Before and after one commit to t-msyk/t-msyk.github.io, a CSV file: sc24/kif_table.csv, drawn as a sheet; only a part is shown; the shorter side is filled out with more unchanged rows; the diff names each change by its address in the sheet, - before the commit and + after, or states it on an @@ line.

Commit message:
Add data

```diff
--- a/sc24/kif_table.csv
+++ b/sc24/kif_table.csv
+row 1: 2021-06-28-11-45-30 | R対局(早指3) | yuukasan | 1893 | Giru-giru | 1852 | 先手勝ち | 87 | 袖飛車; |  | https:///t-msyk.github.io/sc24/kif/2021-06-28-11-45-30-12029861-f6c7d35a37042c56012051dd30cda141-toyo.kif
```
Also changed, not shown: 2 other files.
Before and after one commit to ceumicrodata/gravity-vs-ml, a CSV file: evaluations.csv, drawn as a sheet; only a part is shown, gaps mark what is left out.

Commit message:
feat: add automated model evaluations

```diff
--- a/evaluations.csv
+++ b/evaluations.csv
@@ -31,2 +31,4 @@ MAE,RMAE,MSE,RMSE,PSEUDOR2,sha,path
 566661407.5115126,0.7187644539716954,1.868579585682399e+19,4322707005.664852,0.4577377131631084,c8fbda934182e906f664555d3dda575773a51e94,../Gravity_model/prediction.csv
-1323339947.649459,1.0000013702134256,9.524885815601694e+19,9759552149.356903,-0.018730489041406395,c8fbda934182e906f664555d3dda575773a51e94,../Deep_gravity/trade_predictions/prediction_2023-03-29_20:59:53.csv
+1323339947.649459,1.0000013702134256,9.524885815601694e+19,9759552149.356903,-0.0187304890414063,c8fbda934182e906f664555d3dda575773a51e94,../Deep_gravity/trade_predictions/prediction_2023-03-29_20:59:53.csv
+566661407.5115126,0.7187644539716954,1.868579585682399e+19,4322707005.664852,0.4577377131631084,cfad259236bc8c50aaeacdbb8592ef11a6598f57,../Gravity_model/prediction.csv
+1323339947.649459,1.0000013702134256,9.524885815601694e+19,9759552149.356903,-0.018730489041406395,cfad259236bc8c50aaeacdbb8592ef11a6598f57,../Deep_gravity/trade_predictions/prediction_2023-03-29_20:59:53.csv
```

——————

#### EXERCISE:
Report how many lines of the data contain the word "evaluations", using the number alone.

#### RESPONSE AREA:
4